# Exercise objective
A copy is needed of each line in the records that has the word "SCREENS".

______________________________

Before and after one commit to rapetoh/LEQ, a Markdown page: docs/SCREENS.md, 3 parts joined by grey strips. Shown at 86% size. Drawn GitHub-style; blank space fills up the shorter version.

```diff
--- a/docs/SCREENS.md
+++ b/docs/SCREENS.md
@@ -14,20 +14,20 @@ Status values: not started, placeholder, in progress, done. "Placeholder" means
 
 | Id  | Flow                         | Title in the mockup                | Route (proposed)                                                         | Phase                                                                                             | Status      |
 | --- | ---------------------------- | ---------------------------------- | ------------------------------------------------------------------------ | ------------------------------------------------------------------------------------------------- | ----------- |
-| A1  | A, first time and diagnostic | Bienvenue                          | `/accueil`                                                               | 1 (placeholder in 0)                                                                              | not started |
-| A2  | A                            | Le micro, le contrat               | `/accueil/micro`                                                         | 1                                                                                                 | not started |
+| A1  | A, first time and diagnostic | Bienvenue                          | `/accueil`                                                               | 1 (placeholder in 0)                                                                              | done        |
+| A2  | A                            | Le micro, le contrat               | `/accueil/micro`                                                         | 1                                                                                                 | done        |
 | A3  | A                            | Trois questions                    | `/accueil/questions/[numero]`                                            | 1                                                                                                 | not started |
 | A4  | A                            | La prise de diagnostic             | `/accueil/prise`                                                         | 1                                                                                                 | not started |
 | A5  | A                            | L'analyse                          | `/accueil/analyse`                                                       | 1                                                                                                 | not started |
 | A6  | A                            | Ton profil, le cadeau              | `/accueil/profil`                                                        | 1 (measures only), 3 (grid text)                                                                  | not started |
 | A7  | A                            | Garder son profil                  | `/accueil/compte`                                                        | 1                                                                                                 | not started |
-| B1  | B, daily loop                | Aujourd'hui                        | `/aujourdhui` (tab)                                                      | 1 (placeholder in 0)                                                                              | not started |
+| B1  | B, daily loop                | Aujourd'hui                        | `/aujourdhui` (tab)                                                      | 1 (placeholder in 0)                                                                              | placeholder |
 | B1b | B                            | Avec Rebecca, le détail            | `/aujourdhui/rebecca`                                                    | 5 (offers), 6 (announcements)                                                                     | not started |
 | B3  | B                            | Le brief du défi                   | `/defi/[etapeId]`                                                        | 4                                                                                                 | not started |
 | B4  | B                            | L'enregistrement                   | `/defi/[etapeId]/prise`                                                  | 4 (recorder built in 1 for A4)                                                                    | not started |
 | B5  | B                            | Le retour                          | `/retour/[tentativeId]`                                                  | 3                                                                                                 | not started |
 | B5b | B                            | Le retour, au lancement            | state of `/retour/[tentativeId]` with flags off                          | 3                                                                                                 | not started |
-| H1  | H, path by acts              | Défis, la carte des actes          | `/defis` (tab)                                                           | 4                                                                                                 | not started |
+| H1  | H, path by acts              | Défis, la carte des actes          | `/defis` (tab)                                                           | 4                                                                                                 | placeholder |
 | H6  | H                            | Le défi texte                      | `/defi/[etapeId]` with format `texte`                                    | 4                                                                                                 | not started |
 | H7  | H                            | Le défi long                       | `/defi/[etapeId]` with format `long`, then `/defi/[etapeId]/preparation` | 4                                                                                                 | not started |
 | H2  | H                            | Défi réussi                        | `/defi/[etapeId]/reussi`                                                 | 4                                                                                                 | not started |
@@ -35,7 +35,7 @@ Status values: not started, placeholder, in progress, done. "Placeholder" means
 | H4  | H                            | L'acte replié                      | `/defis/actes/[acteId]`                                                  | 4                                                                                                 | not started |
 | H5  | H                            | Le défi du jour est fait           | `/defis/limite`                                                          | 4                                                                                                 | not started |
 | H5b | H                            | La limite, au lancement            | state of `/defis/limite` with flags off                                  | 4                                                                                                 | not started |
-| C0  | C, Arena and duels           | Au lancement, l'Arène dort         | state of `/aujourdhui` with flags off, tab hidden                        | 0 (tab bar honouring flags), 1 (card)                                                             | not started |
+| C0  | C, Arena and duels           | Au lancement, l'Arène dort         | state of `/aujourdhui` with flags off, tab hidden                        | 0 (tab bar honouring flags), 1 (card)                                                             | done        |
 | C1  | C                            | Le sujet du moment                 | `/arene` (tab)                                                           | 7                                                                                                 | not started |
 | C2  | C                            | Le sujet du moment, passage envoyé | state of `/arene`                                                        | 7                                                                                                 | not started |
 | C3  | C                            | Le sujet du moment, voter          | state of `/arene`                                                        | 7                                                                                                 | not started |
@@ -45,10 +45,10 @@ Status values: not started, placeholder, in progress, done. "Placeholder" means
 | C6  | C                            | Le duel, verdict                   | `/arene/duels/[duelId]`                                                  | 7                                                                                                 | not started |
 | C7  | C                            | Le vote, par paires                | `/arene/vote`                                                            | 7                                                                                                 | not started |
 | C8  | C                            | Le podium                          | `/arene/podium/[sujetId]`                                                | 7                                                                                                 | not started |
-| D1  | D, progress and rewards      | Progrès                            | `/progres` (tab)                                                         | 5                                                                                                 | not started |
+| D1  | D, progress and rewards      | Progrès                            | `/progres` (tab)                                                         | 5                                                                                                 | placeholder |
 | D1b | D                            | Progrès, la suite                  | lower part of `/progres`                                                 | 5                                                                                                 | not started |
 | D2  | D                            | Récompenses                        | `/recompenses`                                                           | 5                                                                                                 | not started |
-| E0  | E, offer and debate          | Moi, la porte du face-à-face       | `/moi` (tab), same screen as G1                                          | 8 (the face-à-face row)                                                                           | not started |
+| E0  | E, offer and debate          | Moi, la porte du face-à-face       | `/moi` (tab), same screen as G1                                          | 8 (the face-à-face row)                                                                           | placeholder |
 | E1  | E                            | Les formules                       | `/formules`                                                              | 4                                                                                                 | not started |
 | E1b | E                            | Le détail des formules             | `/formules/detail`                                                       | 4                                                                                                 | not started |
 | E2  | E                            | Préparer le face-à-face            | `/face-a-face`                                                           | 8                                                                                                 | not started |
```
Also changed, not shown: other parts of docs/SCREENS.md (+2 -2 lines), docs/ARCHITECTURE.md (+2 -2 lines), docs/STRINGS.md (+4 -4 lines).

______________________________

# Finished task
Before and after one commit to rapetoh/LEQ, a Markdown page: docs/SCREENS.md, 3 parts joined by grey strips. Shown at 86% size. Drawn GitHub-style; blank space fills up the shorter version.
--- a/docs/SCREENS.md
+++ b/docs/SCREENS.md
Also changed, not shown: other parts of docs/SCREENS.md (+2 -2 lines), docs/ARCHITECTURE.md (+2 -2 lines), docs/STRINGS.md (+4 -4 lines).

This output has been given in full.